### Problem details
Copy every line in the records below that contains the word "import".

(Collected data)
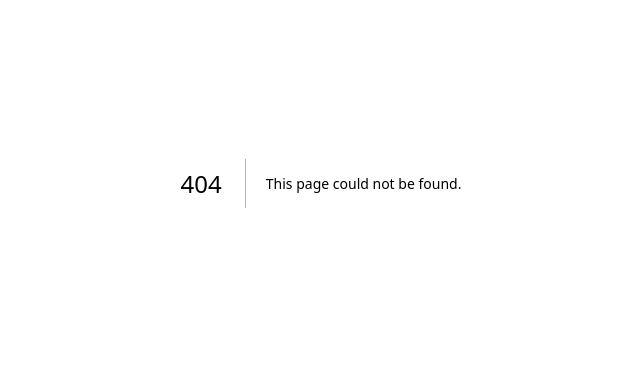
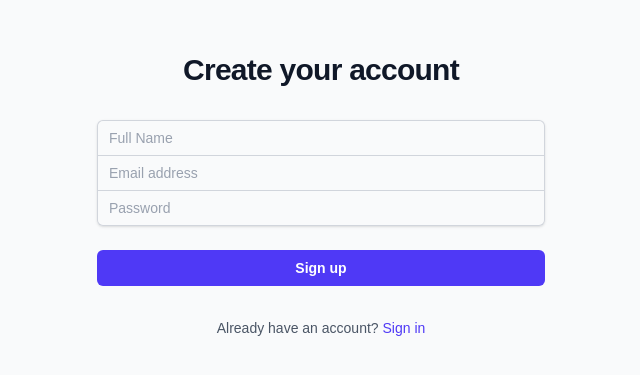
Before and after one commit to edwardrl101/recommendation-system, a Next.js app: page /register in a window 1280 px wide. Before the commit this address had no page. Shown: the part 217-592 px from the top of the page, without its empty margins (319-959 px from the left). Built offline with nearby package versions, Linux system fonts and the light colour scheme.

Commit message:
Add login and registration pages

```diff
--- /dev/null
+++ b/src/app/login/page.tsx
@@ -0,0 +1,108 @@
+"use client";
+
+import { useState, useEffect, Suspense } from "react";
+import { signIn } from "next-auth/react";
+import { useRouter, useSearchParams } from "next/navigation";
+import Link from "next/link";
+
+function LoginForm() {
+    const router = useRouter();
+    const searchParams = useSearchParams();
+    const [formData, setFormData] = useState({
+        email: "",
+        password: "",
+    });
+    const [error, setError] = useState("");
+    const [loading, setLoading] = useState(false);
+    const [success, setSuccess] = useState("");
+
+    useEffect(() => {
+        if (searchParams.get("registered")) {
+            setSuccess("Account created successfully! Please sign in.");
+        }
+    }, [searchParams]);
+
+    const handleSubmit = async (e: React.FormEvent) => {
+        e.preventDefault();
+        setLoading(true);
+        setError("");
+
+        const res = await signIn("credentials", {
+            email: formData.email,
+            password: formData.password,
+            redirect: false,
+        });
+
+        if (res?.error) {
+            setError("Invalid email or password");
+            setLoading(false);
+        } else {
+            router.push("/dashboard");
+        }
+    };
+
+    return (
+        <div className="w-full max-w-md space-y-8">
+            <div>
+                <h2 className="mt-6 text-center text-3xl font-bold tracking-tight text-gray-900">
+                    Sign in to Art Curator
+                </h2>
+            </div>
+            <form className="mt-8 space-y-6" onSubmit={handleSubmit}>
+                <div className="-space-y-px rounded-md shadow-sm">
+                    <div>
+                        <input
+                            type="email"
+                            required
+                            className="relative block w-full rounded-t-md border-0 py-1.5 text-gray-900 ring-1 ring-inset ring-gray-300 placeholder:text-gray-400 focus:z-10 focus:ring-2 focus:ring-inset focus:ring-indigo-600 sm:text-sm sm:leading-6 px-3"
+                            placeholder="Email address"
+                            value={formData.email}
+                            onChange={(e) => setFormData({ ...formData, email: e.target.value })}
+                        />
+                    </div>
+                    <div>
+                        <input
+                            type="password"
+                            required
+                            className="relative block w-full rounded-b-md border-0 py-1.5 text-gray-900 ring-1 ring-inset ring-gray-300 placeholder:text-gray-400 focus:z-10 focus:ring-2 focus:ring-inset focus:ring-indigo-600 sm:text-sm sm:leading-6 px-3"
+                            placeholder="Password"
+                            value={formData.password}
+                            onChange={(e) => setFormData({ ...formData, password: e.target.value })}
+                        />
+                    </div>
+                </div>
+
+                {success && <p className="text-sm text-green-600 font-medium text-center">{success}</p>}
+                {error && <p className="text-sm text-red-600 font-medium text-center">{error}</p>}
+
+                <div>
+                    <button
+                        type="submit"
+                        disabled={loading}
+                        className="group relative flex w-full justify-center rounded-md bg-indigo-600 px-3 py-2 text-sm font-semibold text-white hover:bg-indigo-500 focus-visible:outline focus-visible:outline-2 focus-visible:outline-offset-2 focus-visible:outline-indigo-600 disabled:bg-indigo-400"
+                    >
+                        {loading ? "Signing in..." : "Sign in"}
+                    </button>
+                </div>
+            </form>
+            <div className="text-center">
+                <p className="text-sm text-gray-600">
+                    Don't have an account?{" "}
+                    <Link href="/register" className="font-medium text-indigo-600 hover:text-indigo-500">
+                        Sign up
+                    </Link>
+                </p>
+            </div>
+        </div>
+    );
+}
+
+export default function LoginPage() {
+    return (
+        <div className="flex min-h-screen items-center justify-center bg-gray-50 px-4 py-12 sm:px-6 lg:px-8">
+            <Suspense fallback={<div>Loading...</div>}>
+                <LoginForm />
+            </Suspense>
+        </div>
+    );
+}
--- /dev/null
+++ b/src/app/register/page.tsx
@@ -0,0 +1,107 @@
+"use client";
+
+import { useState } from "react";
+import { useRouter } from "next/navigation";
+import Link from "next/link";
+
+export default function RegisterPage() {
+    const router = useRouter();
+    const [formData, setFormData] = useState({
+        name: "",
+        email: "",
+        password: "",
+    });
+    const [error, setError] = useState("");
+    const [loading, setLoading] = useState(false);
+
+    const handleSubmit = async (e: React.FormEvent) => {
+        e.preventDefault();
+        setLoading(true);
+        setError("");
+
+        try {
+            const res = await fetch("/api/auth/register", {
+                method: "POST",
+                headers: { "Content-Type": "application/json" },
+                body: JSON.stringify(formData),
+            });
+
+            if (res.ok) {
+                router.push("/login?registered=true");
+            } else {
+                const data = await res.json();
+                setError(data.message || "Something went wrong");
+            }
+        } catch (err) {
+            setError("An error occurred. Please try again.");
+        } finally {
+            setLoading(false);
+        }
+    };
+
+    return (
+        <div className="flex min-h-screen items-center justify-center bg-gray-50 px-4 py-12 sm:px-6 lg:px-8">
+            <div className="w-full max-w-md space-y-8">
+                <div>
+                    <h2 className="mt-6 text-center text-3xl font-bold tracking-tight text-gray-900">
+                        Create your account
+                    </h2>
+                </div>
+                <form className="mt-8 space-y-6" onSubmit={handleSubmit}>
+                    <div className="-space-y-px rounded-md shadow-sm">
+                        <div>
+                            <input
+                                type="text"
+                                required
+                                className="relative block w-full rounded-t-md border-0 py-1.5 text-gray-900 ring-1 ring-inset ring-gray-300 placeholder:text-gray-400 focus:z-10 focus:ring-2 focus:ring-inset focus:ring-indigo-600 sm:text-sm sm:leading-6 px-3"
+                                placeholder="Full Name"
+                                value={formData.name}
+                                onChange={(e) => setFormData({ ...formData, name: e.target.value })}
+                            />
+                        </div>
+                        <div>
+                            <input
+                                type="email"
+                                required
+                                className="relative block w-full border-0 py-1.5 text-gray-900 ring-1 ring-inset ring-gray-300 placeholder:text-gray-400 focus:z-10 focus:ring-2 focus:ring-inset focus:ring-indigo-600 sm:text-sm sm:leading-6 px-3"
+                                placeholder="Email address"
+                                value={formData.email}
+                                onChange={(e) => setFormData({ ...formData, email: e.target.value })}
+                            />
+                        </div>
+                        <div>
+                            <input
+                                type="password"
+                                required
+                                className="relative block w-full rounded-b-md border-0 py-1.5 text-gray-900 ring-1 ring-inset ring-gray-300 placeholder:text-gray-400 focus:z-10 focus:ring-2 focus:ring-inset focus:ring-indigo-600 sm:text-sm sm:leading-6 px-3"
+                                placeholder="Password"
+                                value={formData.password}
+                                onChange={(e) => setFormData({ ...formData, password: e.target.value })}
+                            />
+                        </div>
+                    </div>
+
+                    {error && <p className="text-sm text-red-600 font-medium text-center">{error}</p>}
+
+                    <div>
+                        <button
+                            type="submit"
+                            disabled={loading}
+                            className="group relative flex w-full justify-center rounded-md bg-indigo-600 px-3 py-2 text-sm font-semibold text-white hover:bg-indigo-500 focus-visible:outline focus-visible:outline-2 focus-visible:outline-offset-2 focus-visible:outline-indigo-600 disabled:bg-indigo-400"
+                        >
+                            {loading ? "Registering..." : "Sign up"}
+                        </button>
+                    </div>
+                </form>
+                <div className="text-center">
+                    <p className="text-sm text-gray-600">
+                        Already have an account?{" "}
+                        <Link href="/login" className="font-medium text-indigo-600 hover:text-indigo-500">
+                            Sign in
+                        </Link>
+                    </p>
+                </div>
+            </div>
+        </div>
+    );
+}
```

### Answer to the exercise
+import { useState, useEffect, Suspense } from "react";
+import { signIn } from "next-auth/react";
+import { useRouter, useSearchParams } from "next/navigation";
+import Link from "next/link";
+import { useState } from "react";
+import { useRouter } from "next/navigation";
+import Link from "next/link";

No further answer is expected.